After Taylor Swift's endorsement of the Democratic Party on October 7th in Tennessee, the popular singer sparked a political movement among her fans. 231,000 people between the ages of 18 and 29 have registered within the past two days, according to a poll by Vote.org.
"She was apolitical for so long, and she finally just came out via social media," says USC student Tyson Hicks.
Taylor Swift wrote in the October 7th Instagram post, "So many intelligent, thoughtful, self-possessed people have turned 18 in the past two years and now have the right and privilege to make their vote count."
Swift said she would vote for Democratic Phil Bredesen for Senate and Jim Cooper for House of Representatives.
The Instagram post had 2,048,012 likes at the time this article was published.
Many USC students follow her, and they say that celebrities have major influence on their generation.
"It's kind of the only way to reach our generation nowadays," said USC psychology student Jasmin Serrano. "I do believe it's positive because I see it all over my Instagram from all my celebrities and I personally do not follow any politician."
Serrano said that she has also noticed her favorite baseball players Matt Kemp and Andre Ethier speaking out on the midterm election. However, others don't believe in the sincerity or lasting power of celebrities' political messages.
"I don't have any kind of faith in a celebrity or an actor having any sort of education," said USC student Fedja Celebic. He doesn't think they understand what is "best for our country."
As the co-director of the Vote SC initiative, Alec Vandenberg said that he is worried that this kind of celebrity effect might discourage students' engagement in some instances if students follow the lead and don't do their further research.
"I think celebrities are very important as an entry point to gain people, at least engage on the issues and telling people to get more educated and research more," Vandenberg said. "I hope that's not end-all and be-all."
He suggested students go to Vote SC events to ask questions related to their voting difficulties. "We truly understand that voting is an overwhelming process," Vandenberg said. "So you want to have this peer-to-peer interaction with us to get to the finish line."

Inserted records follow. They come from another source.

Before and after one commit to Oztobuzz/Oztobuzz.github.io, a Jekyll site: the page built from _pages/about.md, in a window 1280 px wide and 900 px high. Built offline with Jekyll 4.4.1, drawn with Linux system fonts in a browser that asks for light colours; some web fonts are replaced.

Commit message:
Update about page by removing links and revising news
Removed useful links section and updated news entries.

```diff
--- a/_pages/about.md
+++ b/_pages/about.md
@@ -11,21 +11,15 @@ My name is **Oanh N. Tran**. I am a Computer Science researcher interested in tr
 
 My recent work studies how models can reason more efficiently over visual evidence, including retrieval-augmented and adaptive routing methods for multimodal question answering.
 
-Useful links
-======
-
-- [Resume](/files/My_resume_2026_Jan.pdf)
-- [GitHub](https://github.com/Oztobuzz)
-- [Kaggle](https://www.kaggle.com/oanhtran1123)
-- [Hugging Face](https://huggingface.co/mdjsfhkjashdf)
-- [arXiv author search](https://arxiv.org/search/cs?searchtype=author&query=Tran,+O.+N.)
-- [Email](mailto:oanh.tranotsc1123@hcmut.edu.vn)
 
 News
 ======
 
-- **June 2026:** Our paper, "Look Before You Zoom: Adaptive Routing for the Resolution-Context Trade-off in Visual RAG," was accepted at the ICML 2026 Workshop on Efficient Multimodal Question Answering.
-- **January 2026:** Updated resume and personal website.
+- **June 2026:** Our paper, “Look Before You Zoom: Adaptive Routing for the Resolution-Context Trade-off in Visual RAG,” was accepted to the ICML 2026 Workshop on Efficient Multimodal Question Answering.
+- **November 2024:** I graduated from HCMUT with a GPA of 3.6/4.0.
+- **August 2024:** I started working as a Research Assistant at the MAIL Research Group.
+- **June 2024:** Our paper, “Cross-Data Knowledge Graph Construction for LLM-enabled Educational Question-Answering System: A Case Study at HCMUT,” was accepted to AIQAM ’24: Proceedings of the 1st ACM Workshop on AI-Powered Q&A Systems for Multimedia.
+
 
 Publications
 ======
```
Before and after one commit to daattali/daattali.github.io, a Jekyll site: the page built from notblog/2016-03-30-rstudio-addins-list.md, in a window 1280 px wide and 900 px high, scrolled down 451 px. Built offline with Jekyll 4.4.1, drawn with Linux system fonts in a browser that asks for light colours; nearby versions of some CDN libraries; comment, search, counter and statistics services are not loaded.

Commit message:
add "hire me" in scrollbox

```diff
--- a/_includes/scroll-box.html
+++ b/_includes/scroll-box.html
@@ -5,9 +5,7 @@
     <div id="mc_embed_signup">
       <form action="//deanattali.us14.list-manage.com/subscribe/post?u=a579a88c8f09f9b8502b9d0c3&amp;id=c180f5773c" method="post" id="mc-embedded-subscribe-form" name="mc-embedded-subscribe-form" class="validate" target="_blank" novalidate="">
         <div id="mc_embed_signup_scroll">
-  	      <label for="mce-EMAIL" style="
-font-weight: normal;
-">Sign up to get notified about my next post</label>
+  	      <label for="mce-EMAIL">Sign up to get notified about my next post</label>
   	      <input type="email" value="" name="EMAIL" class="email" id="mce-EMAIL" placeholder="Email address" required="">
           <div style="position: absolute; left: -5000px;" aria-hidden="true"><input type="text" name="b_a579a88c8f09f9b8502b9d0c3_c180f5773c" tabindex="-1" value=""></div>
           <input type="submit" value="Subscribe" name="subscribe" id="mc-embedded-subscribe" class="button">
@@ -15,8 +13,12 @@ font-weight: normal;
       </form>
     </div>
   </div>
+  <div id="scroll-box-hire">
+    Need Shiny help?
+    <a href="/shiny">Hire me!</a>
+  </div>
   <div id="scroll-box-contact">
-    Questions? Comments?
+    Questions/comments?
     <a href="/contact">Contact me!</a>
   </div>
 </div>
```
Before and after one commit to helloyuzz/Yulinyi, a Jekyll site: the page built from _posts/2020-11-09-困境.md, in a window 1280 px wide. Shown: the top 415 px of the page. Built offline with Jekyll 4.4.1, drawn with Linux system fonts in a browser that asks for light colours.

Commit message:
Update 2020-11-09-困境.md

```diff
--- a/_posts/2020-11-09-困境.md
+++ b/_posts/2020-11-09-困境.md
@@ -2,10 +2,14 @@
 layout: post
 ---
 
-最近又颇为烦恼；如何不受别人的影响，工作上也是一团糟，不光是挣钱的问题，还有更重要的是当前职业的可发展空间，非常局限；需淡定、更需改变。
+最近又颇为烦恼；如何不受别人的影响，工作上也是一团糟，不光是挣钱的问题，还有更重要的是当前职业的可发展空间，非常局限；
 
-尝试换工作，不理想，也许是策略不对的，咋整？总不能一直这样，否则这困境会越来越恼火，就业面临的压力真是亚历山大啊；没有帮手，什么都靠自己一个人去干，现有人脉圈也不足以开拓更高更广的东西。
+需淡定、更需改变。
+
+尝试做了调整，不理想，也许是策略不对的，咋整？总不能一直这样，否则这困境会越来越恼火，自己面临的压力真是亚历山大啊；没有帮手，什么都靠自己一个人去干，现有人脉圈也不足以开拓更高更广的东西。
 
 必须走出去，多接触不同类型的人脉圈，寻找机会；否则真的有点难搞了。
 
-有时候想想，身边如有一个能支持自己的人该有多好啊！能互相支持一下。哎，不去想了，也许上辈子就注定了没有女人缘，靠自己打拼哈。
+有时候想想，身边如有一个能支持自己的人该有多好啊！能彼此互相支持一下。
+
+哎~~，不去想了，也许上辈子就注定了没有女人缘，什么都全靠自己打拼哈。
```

USC Journalism Professor Mary Murphy said one of the reasons why people are willing to take celebrities' suggestions is that political candidates' messages are confusing for many people. However, Swift's words are very easy to understand for her followers.
"If you follow her and believe her, you are going to vote for who she says," Murphy said.